-- Data for this task --
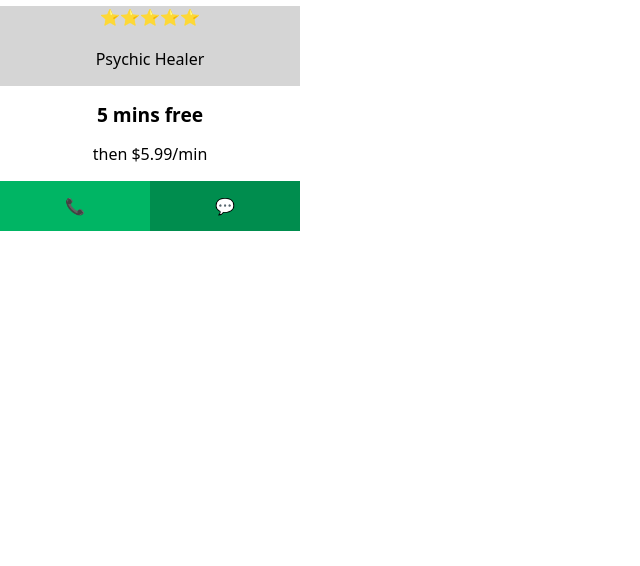
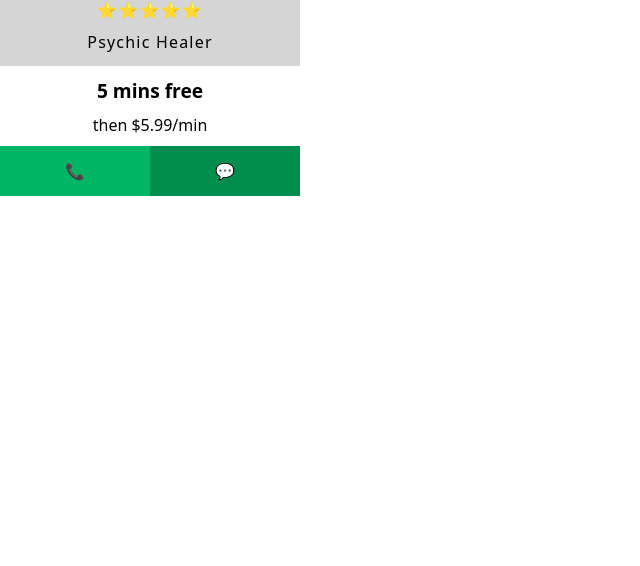
Before and after one commit to nonchalamment/CSS-Flexbox-Grid, a plain HTML site: page index.html in a window 1280 px wide. Shown: the part 234-800 px from the top of the page, without its empty margins (0-640 px from the left). Drawn offline with Linux system fonts and the light colour scheme.

```diff
--- a/css/style.css
+++ b/css/style.css
@@ -57,26 +57,28 @@
 
 div.rating {
     height: 80px;
-    background-color: rgb(213, 213, 213)
+    background-color: rgb(213, 213, 213);
+    display: flex;
+    flex-direction: column;
+    justify-content: center;
 }
 
 div.rating > p {
-    margin: 20px auto;
-    display: flex;
-    align-items: center;
-    justify-content: center;
+    margin: 0px auto;
+    padding: 5px;
+    letter-spacing: 1.2px;
 }
 
 div.pricing {
     height: 80px;
+    display: flex;
+    flex-direction: column;
+    justify-content: center;
 }
 
 div.pricing > p {
-    margin: 15px auto;
-    display: flex;
-    align-items: center;
-    justify-content: center;
-
+    margin: 0px auto;
+    padding: 5px;
 }
 
 #promotion {
```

-- Task item --
Wherever an image sits in the data, omit it; everything else must be copied exactly.

-- Response --
Before and after one commit to nonchalamment/CSS-Flexbox-Grid, a plain HTML site: page index.html in a window 1280 px wide. Shown: the part 234-800 px from the top of the page, without its empty margins (0-640 px from the left). Drawn offline with Linux system fonts and the light colour scheme.

```diff
--- a/css/style.css
+++ b/css/style.css
@@ -57,26 +57,28 @@
 
 div.rating {
     height: 80px;
-    background-color: rgb(213, 213, 213)
+    background-color: rgb(213, 213, 213);
+    display: flex;
+    flex-direction: column;
+    justify-content: center;
 }
 
 div.rating > p {
-    margin: 20px auto;
-    display: flex;
-    align-items: center;
-    justify-content: center;
+    margin: 0px auto;
+    padding: 5px;
+    letter-spacing: 1.2px;
 }
 
 div.pricing {
     height: 80px;
+    display: flex;
+    flex-direction: column;
+    justify-content: center;
 }
 
 div.pricing > p {
-    margin: 15px auto;
-    display: flex;
-    align-items: center;
-    justify-content: center;
-
+    margin: 0px auto;
+    padding: 5px;
 }
 
 #promotion {
```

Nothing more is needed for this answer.